> [What to work on] Among the entries below, find the lines that hold the word "linear" and report them.

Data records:
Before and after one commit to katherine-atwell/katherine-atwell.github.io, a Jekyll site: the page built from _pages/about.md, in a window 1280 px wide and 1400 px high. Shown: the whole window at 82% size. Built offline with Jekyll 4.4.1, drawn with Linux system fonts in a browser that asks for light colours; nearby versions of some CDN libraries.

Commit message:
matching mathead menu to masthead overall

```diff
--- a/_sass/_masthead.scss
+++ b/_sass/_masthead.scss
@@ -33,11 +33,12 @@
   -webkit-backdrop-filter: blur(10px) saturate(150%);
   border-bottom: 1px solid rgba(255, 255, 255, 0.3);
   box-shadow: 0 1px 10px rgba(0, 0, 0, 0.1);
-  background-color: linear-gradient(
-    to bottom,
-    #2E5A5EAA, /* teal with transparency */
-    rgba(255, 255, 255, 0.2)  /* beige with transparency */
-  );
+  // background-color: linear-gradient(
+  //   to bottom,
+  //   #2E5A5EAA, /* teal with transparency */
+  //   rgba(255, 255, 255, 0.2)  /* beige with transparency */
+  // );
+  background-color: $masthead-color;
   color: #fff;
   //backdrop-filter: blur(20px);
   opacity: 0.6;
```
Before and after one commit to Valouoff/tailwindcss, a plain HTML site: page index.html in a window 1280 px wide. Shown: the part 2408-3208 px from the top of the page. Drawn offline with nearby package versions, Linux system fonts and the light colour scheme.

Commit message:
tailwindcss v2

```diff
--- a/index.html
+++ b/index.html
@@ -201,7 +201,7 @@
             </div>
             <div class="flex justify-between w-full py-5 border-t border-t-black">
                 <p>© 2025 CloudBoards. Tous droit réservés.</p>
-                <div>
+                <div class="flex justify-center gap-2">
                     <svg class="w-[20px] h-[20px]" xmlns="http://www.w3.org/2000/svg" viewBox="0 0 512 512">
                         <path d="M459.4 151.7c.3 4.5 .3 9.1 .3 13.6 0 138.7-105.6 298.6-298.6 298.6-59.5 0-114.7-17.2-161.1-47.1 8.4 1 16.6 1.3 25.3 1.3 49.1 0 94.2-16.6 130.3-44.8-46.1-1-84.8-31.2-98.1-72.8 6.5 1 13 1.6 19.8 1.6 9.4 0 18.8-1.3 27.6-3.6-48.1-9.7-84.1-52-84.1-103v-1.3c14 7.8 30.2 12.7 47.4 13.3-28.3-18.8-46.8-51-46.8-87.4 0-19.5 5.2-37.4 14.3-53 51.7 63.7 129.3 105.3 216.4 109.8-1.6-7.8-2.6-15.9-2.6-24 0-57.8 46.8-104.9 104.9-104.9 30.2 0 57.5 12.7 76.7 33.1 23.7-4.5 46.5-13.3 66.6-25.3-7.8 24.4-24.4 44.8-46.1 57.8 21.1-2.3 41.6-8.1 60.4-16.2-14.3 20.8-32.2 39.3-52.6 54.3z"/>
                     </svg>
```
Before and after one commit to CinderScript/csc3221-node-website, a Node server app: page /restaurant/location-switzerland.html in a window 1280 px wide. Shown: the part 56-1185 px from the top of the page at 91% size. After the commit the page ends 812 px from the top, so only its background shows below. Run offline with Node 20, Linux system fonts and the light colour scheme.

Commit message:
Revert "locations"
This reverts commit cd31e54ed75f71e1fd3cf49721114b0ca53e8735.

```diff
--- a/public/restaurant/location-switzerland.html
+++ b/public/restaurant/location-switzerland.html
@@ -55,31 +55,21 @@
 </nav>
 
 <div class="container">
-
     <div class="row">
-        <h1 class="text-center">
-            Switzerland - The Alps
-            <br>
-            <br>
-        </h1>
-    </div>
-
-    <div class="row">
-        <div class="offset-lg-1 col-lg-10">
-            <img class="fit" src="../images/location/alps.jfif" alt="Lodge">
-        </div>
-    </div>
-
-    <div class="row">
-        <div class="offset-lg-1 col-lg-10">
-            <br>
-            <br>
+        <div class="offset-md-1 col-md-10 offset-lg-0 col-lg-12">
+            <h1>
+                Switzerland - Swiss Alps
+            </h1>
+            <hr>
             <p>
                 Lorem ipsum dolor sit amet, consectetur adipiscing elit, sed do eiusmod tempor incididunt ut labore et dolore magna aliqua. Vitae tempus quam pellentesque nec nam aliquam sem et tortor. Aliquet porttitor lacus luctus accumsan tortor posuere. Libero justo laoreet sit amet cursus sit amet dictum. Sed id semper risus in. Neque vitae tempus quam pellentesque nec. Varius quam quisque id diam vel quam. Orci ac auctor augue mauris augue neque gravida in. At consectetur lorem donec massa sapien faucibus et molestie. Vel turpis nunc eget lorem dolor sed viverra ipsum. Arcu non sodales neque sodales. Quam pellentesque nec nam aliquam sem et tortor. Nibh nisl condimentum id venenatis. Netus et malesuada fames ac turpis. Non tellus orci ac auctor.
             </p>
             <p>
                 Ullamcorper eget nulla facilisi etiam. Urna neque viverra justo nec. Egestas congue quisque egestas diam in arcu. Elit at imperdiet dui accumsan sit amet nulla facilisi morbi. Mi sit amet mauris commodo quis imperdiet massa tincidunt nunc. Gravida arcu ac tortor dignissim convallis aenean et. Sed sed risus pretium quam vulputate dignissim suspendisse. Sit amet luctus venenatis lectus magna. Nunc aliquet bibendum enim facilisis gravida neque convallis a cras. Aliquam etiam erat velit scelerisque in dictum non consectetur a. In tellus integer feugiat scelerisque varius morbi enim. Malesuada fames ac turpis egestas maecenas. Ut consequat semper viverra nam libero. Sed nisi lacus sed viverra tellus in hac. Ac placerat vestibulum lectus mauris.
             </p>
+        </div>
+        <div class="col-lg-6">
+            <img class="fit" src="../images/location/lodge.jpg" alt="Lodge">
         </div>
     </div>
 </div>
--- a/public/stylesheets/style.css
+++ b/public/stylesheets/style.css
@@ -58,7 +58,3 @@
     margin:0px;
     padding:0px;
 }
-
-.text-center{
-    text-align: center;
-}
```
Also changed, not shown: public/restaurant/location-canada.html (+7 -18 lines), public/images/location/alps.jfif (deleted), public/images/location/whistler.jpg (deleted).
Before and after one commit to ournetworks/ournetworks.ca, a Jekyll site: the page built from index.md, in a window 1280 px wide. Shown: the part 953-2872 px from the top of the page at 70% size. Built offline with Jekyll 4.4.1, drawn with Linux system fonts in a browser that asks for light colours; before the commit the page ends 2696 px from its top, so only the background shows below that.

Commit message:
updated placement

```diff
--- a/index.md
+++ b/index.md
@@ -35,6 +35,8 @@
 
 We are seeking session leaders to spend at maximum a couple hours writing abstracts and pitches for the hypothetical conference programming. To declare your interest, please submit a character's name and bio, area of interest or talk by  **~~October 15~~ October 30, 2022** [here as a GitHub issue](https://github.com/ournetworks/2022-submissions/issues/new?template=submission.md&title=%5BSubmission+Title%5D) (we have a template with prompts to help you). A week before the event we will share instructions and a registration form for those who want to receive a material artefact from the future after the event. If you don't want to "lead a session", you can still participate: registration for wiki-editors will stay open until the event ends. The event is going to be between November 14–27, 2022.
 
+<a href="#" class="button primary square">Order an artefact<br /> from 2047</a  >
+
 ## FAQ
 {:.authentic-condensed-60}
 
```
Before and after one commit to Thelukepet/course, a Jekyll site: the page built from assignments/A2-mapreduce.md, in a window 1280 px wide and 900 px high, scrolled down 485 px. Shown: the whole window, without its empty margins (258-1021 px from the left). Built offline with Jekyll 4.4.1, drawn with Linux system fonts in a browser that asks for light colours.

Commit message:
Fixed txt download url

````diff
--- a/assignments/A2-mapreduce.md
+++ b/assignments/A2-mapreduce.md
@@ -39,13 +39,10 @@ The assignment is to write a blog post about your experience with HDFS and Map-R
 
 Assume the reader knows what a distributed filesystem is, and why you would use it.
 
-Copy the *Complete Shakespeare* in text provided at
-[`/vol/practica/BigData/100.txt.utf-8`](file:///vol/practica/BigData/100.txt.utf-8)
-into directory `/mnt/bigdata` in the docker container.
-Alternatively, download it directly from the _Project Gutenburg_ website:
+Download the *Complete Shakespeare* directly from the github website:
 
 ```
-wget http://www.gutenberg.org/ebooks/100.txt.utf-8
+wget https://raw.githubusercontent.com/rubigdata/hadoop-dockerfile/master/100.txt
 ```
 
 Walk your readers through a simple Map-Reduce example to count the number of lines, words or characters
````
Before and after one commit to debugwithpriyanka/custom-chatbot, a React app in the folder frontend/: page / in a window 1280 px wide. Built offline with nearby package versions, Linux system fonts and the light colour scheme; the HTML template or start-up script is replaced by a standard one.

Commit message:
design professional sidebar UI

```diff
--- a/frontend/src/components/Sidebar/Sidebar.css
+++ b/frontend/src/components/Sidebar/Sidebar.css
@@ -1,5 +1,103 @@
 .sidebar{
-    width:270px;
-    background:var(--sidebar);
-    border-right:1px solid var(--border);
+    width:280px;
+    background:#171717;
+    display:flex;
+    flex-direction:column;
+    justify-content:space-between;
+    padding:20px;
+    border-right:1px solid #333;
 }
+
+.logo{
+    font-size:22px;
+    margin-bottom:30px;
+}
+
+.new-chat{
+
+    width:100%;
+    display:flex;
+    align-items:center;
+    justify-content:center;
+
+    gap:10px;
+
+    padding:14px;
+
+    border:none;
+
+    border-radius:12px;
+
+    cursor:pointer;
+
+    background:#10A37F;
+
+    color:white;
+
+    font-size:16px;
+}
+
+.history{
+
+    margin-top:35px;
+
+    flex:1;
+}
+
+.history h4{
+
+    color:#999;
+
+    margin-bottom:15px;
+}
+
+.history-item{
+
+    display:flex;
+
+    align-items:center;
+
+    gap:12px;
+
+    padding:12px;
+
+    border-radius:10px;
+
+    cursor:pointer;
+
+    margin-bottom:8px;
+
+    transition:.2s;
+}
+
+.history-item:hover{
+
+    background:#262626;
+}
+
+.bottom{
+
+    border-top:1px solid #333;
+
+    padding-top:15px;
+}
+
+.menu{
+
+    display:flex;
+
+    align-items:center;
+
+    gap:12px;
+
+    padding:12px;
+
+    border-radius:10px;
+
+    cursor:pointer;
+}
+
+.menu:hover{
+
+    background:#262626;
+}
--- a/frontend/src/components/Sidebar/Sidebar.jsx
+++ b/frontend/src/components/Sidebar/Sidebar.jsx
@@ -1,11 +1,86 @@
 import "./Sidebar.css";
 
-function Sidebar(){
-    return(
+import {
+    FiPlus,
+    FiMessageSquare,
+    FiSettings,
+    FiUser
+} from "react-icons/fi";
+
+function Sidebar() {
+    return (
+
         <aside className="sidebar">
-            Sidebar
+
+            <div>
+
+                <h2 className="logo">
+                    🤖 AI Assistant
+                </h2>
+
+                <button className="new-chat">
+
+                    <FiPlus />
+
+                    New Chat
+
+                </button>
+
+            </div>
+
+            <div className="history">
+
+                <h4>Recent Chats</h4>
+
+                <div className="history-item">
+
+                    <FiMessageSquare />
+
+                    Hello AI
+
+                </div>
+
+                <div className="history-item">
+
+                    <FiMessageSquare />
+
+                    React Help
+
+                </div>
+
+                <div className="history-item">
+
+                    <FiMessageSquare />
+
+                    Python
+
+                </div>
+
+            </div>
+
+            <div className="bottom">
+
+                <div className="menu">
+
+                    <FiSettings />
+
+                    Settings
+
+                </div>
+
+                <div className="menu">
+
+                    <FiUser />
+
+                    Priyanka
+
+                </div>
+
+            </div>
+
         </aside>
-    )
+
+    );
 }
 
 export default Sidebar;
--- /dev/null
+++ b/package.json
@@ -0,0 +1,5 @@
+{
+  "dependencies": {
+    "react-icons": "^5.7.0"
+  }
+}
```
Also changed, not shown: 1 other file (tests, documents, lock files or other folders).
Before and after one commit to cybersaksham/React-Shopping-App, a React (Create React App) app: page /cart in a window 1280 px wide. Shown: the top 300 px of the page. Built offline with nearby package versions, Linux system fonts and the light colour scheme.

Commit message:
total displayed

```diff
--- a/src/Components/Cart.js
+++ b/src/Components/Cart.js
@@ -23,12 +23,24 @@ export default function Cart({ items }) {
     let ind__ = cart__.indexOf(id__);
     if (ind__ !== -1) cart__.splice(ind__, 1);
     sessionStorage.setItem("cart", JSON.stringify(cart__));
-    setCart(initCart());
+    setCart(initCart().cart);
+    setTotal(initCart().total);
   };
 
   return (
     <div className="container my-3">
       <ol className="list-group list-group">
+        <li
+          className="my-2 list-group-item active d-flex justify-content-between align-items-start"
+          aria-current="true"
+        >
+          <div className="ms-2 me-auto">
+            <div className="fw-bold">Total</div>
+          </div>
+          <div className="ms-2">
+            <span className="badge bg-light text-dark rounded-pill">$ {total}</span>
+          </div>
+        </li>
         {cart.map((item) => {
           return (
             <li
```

> [Answer for this exercise]
-  background-color: linear-gradient(
+  // background-color: linear-gradient(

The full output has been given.